■ Problem to work on
Images excluded, reproduce each line of the records exactly as it stands.
※
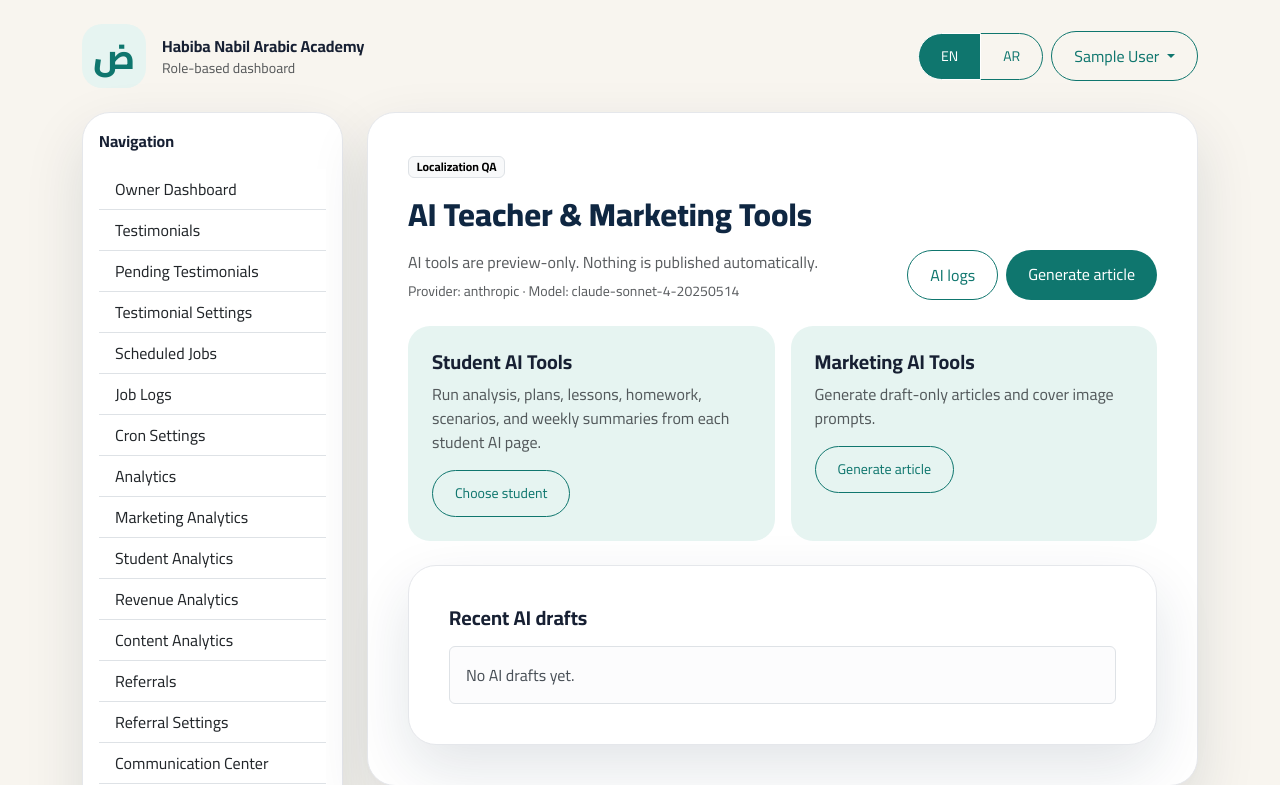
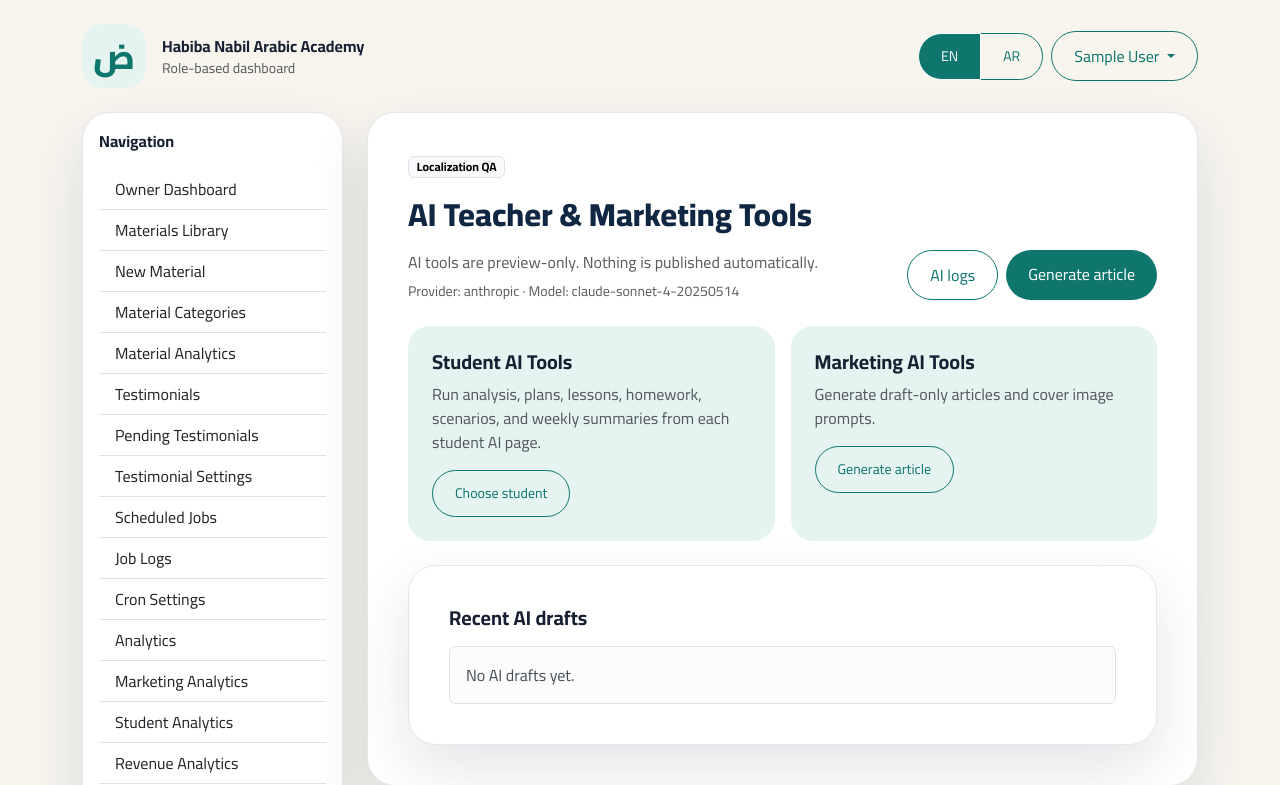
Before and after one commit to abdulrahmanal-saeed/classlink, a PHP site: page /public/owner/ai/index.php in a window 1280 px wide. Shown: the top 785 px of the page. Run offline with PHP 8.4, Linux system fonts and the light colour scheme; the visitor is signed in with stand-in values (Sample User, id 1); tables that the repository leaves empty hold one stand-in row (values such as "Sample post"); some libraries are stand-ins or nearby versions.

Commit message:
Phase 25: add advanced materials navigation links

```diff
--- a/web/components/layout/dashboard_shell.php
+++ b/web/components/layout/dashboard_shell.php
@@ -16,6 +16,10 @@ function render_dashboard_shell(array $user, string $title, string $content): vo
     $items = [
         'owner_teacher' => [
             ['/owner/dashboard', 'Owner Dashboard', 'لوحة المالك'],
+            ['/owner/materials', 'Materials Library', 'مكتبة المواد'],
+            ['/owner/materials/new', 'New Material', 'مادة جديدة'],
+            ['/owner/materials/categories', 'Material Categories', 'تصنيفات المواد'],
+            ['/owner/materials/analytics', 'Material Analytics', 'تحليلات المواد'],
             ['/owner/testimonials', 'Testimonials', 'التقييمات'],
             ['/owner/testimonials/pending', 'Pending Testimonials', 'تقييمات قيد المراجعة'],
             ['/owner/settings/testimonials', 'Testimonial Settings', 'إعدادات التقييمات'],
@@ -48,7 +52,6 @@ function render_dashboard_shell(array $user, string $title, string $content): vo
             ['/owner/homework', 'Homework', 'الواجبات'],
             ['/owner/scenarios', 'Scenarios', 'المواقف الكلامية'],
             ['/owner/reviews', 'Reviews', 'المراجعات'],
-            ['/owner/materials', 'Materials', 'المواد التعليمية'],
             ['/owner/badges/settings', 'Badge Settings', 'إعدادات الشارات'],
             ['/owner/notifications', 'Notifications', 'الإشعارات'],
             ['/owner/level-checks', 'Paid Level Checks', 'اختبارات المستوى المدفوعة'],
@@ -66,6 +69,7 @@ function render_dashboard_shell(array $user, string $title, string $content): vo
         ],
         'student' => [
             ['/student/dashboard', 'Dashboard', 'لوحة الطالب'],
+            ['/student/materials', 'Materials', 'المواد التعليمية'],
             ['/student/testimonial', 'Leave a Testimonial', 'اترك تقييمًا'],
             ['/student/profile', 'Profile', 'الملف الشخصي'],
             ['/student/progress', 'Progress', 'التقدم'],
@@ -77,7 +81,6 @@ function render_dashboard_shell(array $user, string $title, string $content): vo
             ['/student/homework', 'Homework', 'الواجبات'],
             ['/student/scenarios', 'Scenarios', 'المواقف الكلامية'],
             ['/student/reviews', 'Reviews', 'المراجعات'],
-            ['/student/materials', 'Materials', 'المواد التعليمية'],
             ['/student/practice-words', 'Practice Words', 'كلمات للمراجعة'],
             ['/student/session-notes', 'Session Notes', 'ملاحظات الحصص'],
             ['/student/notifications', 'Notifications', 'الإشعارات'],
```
※
■ Output of the exercise
Before and after one commit to abdulrahmanal-saeed/classlink, a PHP site: page /public/owner/ai/index.php in a window 1280 px wide. Shown: the top 785 px of the page. Run offline with PHP 8.4, Linux system fonts and the light colour scheme; the visitor is signed in with stand-in values (Sample User, id 1); tables that the repository leaves empty hold one stand-in row (values such as "Sample post"); some libraries are stand-ins or nearby versions.

Commit message:
Phase 25: add advanced materials navigation links

```diff
--- a/web/components/layout/dashboard_shell.php
+++ b/web/components/layout/dashboard_shell.php
@@ -16,6 +16,10 @@ function render_dashboard_shell(array $user, string $title, string $content): vo
     $items = [
         'owner_teacher' => [
             ['/owner/dashboard', 'Owner Dashboard', 'لوحة المالك'],
+            ['/owner/materials', 'Materials Library', 'مكتبة المواد'],
+            ['/owner/materials/new', 'New Material', 'مادة جديدة'],
+            ['/owner/materials/categories', 'Material Categories', 'تصنيفات المواد'],
+            ['/owner/materials/analytics', 'Material Analytics', 'تحليلات المواد'],
             ['/owner/testimonials', 'Testimonials', 'التقييمات'],
             ['/owner/testimonials/pending', 'Pending Testimonials', 'تقييمات قيد المراجعة'],
             ['/owner/settings/testimonials', 'Testimonial Settings', 'إعدادات التقييمات'],
@@ -48,7 +52,6 @@ function render_dashboard_shell(array $user, string $title, string $content): vo
             ['/owner/homework', 'Homework', 'الواجبات'],
             ['/owner/scenarios', 'Scenarios', 'المواقف الكلامية'],
             ['/owner/reviews', 'Reviews', 'المراجعات'],
-            ['/owner/materials', 'Materials', 'المواد التعليمية'],
             ['/owner/badges/settings', 'Badge Settings', 'إعدادات الشارات'],
             ['/owner/notifications', 'Notifications', 'الإشعارات'],
             ['/owner/level-checks', 'Paid Level Checks', 'اختبارات المستوى المدفوعة'],
@@ -66,6 +69,7 @@ function render_dashboard_shell(array $user, string $title, string $content): vo
         ],
         'student' => [
             ['/student/dashboard', 'Dashboard', 'لوحة الطالب'],
+            ['/student/materials', 'Materials', 'المواد التعليمية'],
             ['/student/testimonial', 'Leave a Testimonial', 'اترك تقييمًا'],
             ['/student/profile', 'Profile', 'الملف الشخصي'],
             ['/student/progress', 'Progress', 'التقدم'],
@@ -77,7 +81,6 @@ function render_dashboard_shell(array $user, string $title, string $content): vo
             ['/student/homework', 'Homework', 'الواجبات'],
             ['/student/scenarios', 'Scenarios', 'المواقف الكلامية'],
             ['/student/reviews', 'Reviews', 'المراجعات'],
-            ['/student/materials', 'Materials', 'المواد التعليمية'],
             ['/student/practice-words', 'Practice Words', 'كلمات للمراجعة'],
             ['/student/session-notes', 'Session Notes', 'ملاحظات الحصص'],
             ['/student/notifications', 'Notifications', 'الإشعارات'],
```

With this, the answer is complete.